- [Work item]
For the listing below, report all lines that hold the word "text".

- [Data to examine]
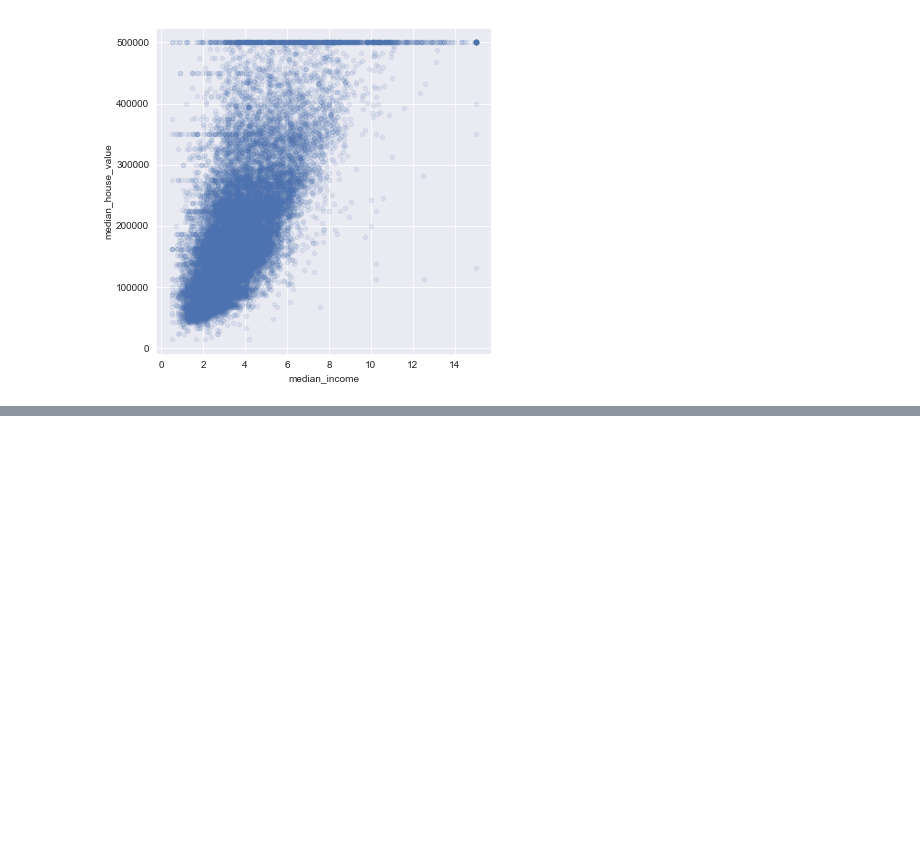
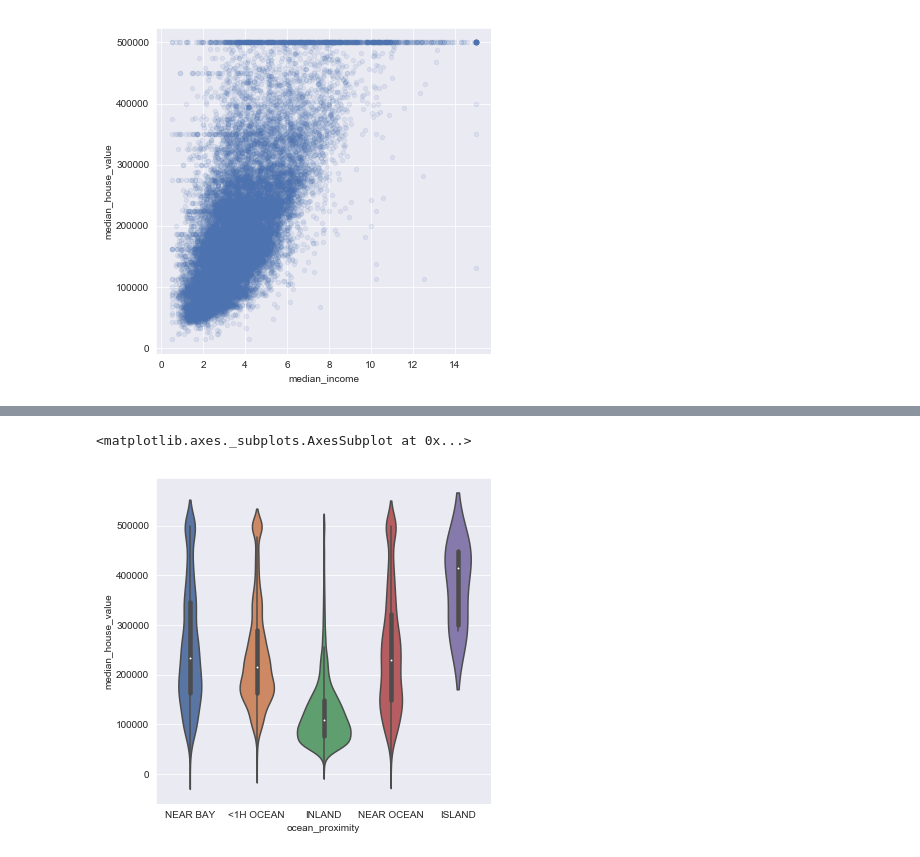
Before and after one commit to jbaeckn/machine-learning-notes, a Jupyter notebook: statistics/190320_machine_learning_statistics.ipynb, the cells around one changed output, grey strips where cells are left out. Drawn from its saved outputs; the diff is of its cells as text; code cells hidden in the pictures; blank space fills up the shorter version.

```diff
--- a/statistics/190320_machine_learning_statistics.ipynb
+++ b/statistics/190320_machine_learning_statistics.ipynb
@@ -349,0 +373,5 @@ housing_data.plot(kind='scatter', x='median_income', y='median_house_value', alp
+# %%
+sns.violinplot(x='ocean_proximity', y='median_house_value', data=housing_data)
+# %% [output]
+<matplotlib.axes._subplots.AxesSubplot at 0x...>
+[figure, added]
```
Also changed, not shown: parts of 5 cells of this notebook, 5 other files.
--
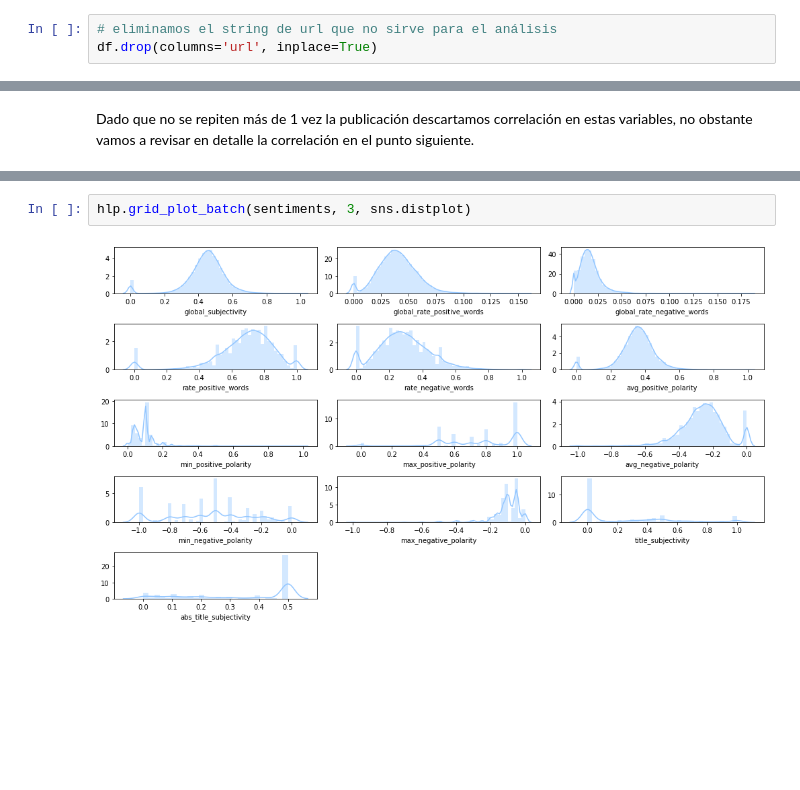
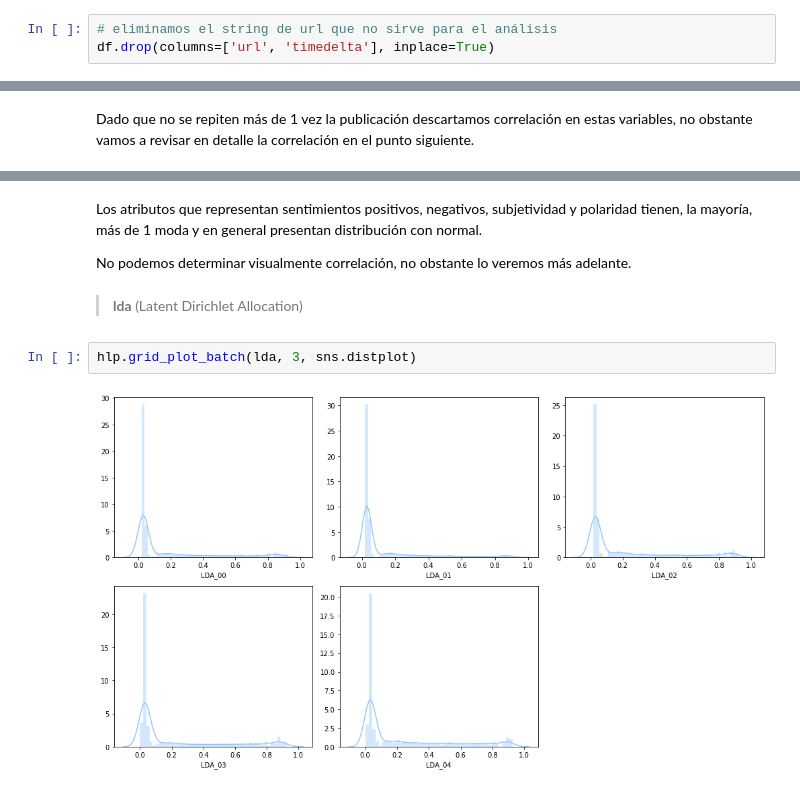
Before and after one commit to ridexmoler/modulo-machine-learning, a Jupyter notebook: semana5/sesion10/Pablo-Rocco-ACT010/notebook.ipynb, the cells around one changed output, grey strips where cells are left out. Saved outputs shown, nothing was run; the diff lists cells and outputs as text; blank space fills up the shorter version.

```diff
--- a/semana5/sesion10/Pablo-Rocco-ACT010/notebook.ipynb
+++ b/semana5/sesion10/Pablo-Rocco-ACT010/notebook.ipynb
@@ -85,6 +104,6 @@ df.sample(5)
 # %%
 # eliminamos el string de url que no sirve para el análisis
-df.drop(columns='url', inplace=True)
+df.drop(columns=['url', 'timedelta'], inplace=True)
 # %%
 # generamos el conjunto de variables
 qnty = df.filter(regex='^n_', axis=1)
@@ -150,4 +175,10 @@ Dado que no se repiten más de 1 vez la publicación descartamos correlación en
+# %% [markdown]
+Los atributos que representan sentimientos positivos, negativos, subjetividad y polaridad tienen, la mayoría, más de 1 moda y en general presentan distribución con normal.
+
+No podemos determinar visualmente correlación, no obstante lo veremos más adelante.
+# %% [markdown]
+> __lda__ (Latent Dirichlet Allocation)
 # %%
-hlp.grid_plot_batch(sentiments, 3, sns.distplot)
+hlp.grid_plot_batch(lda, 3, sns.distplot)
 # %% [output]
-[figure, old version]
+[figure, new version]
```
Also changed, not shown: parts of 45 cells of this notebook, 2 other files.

- [Answer to the exercise]
Before and after one commit to jbaeckn/machine-learning-notes, a Jupyter notebook: statistics/190320_machine_learning_statistics.ipynb, the cells around one changed output, grey strips where cells are left out. Drawn from its saved outputs; the diff is of its cells as text; code cells hidden in the pictures; blank space fills up the shorter version.
Before and after one commit to ridexmoler/modulo-machine-learning, a Jupyter notebook: semana5/sesion10/Pablo-Rocco-ACT010/notebook.ipynb, the cells around one changed output, grey strips where cells are left out. Saved outputs shown, nothing was run; the diff lists cells and outputs as text; blank space fills up the shorter version.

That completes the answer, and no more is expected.